## Goal of the exercise
Pictures in the data must not be copied, but everything else should be output exactly.

◆ ◆ ◆

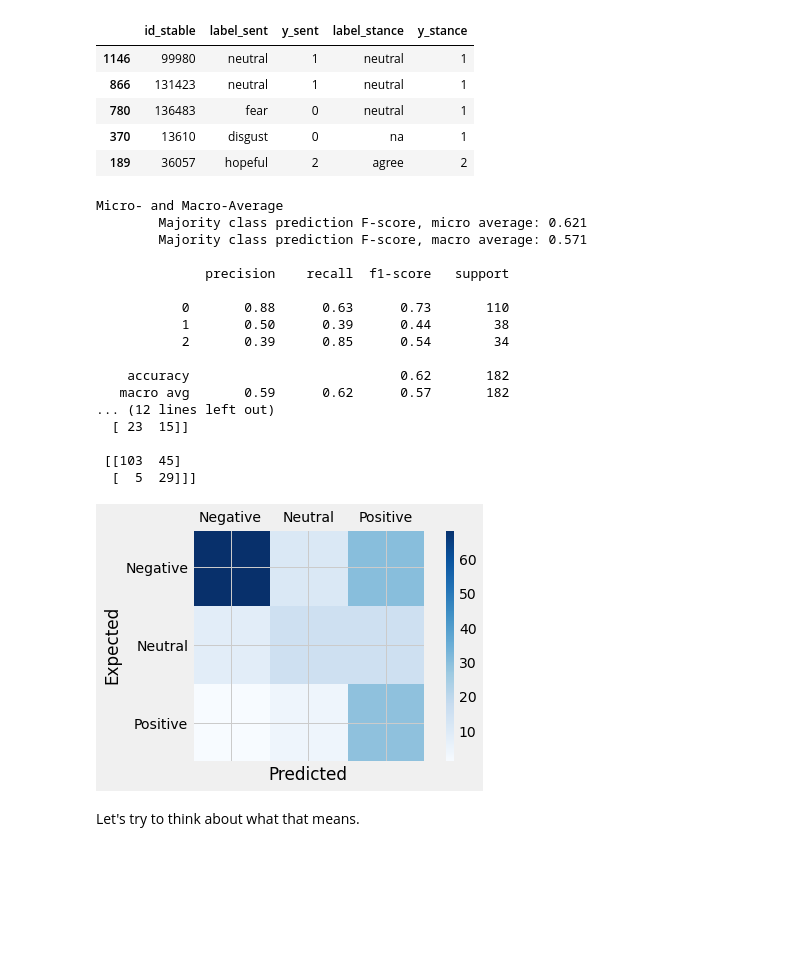
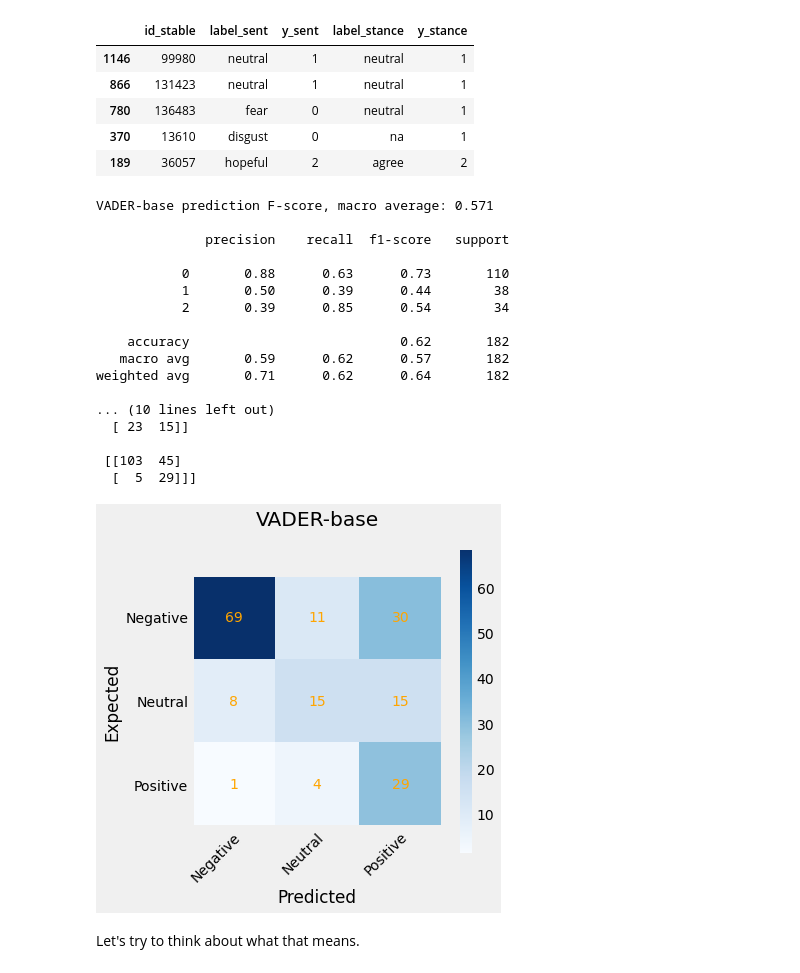
Before and after one commit to loopyQueen/RefugeeSentiment, a Jupyter notebook: vader.ipynb, the cells around one changed output. Cells and saved outputs as stored; diff of their text form; code cells hidden in the pictures; blank space fills up the shorter version.

```diff
--- a/vader.ipynb
+++ b/vader.ipynb
@@ -178,32 +151,32 @@ y_test.head()
 # %%
 # Get the ground truth as a list
 y_true_test = list(y_test["y_sent"])
 
 # Get the prediction list
 y_pred_VADERbase = list(y_pred_VADERbase)
 
 # Get the metrics
-aa.print_model_metrics (y_true=y_true_test, y_pred=y_pred_VADERbase, labels=[0,1,2])
-aa.print_conf_matrix (y_true=y_true_test, y_pred=y_pred_VADERbase, labels=[0,1,2])
+aa.print_model_metrics (model_name = "VADER-base", y_true=y_true_test, y_pred=y_pred_VADERbase, labels=[0,1,2])
+aa.print_conf_matrix (model_name = "VADER-base", y_true=y_true_test, y_pred=y_pred_VADERbase, labels=[0,1,2])
 # %% [output]
-Micro- and Macro-Average
-        Majority class prediction F-score, micro average: 0.621
-        Majority class prediction F-score, macro average: 0.571
+VADER-base prediction F-score, macro average: 0.571
 
               precision    recall  f1-score   support
 
            0       0.88      0.63      0.73       110
            1       0.50      0.39      0.44        38
            2       0.39      0.85      0.54        34
 
     accuracy                           0.62       182
    macro avg       0.59      0.62      0.57       182
-... (12 lines left out)
+weighted avg       0.71      0.62      0.64       182
+
+... (10 lines left out)
   [ 23  15]]
 
  [[103  45]
   [  5  29]]]
-[figure, old version]
+[figure, new version]
 # %% [markdown]
 Let's try to think about what that means.
 # %%
```
Also changed, not shown: parts of 74 cells of this notebook, 4 other files.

◆ ◆ ◆

## Response to this task
Before and after one commit to loopyQueen/RefugeeSentiment, a Jupyter notebook: vader.ipynb, the cells around one changed output. Cells and saved outputs as stored; diff of their text form; code cells hidden in the pictures; blank space fills up the shorter version.

```diff
--- a/vader.ipynb
+++ b/vader.ipynb
@@ -178,32 +151,32 @@ y_test.head()
 # %%
 # Get the ground truth as a list
 y_true_test = list(y_test["y_sent"])
 
 # Get the prediction list
 y_pred_VADERbase = list(y_pred_VADERbase)
 
 # Get the metrics
-aa.print_model_metrics (y_true=y_true_test, y_pred=y_pred_VADERbase, labels=[0,1,2])
-aa.print_conf_matrix (y_true=y_true_test, y_pred=y_pred_VADERbase, labels=[0,1,2])
+aa.print_model_metrics (model_name = "VADER-base", y_true=y_true_test, y_pred=y_pred_VADERbase, labels=[0,1,2])
+aa.print_conf_matrix (model_name = "VADER-base", y_true=y_true_test, y_pred=y_pred_VADERbase, labels=[0,1,2])
 # %% [output]
-Micro- and Macro-Average
-        Majority class prediction F-score, micro average: 0.621
-        Majority class prediction F-score, macro average: 0.571
+VADER-base prediction F-score, macro average: 0.571
 
               precision    recall  f1-score   support
 
            0       0.88      0.63      0.73       110
            1       0.50      0.39      0.44        38
            2       0.39      0.85      0.54        34
 
     accuracy                           0.62       182
    macro avg       0.59      0.62      0.57       182
-... (12 lines left out)
+weighted avg       0.71      0.62      0.64       182
+
+... (10 lines left out)
   [ 23  15]]
 
  [[103  45]
   [  5  29]]]
-[figure, old version]
+[figure, new version]
 # %% [markdown]
 Let's try to think about what that means.
 # %%
```
Also changed, not shown: parts of 74 cells of this notebook, 4 other files.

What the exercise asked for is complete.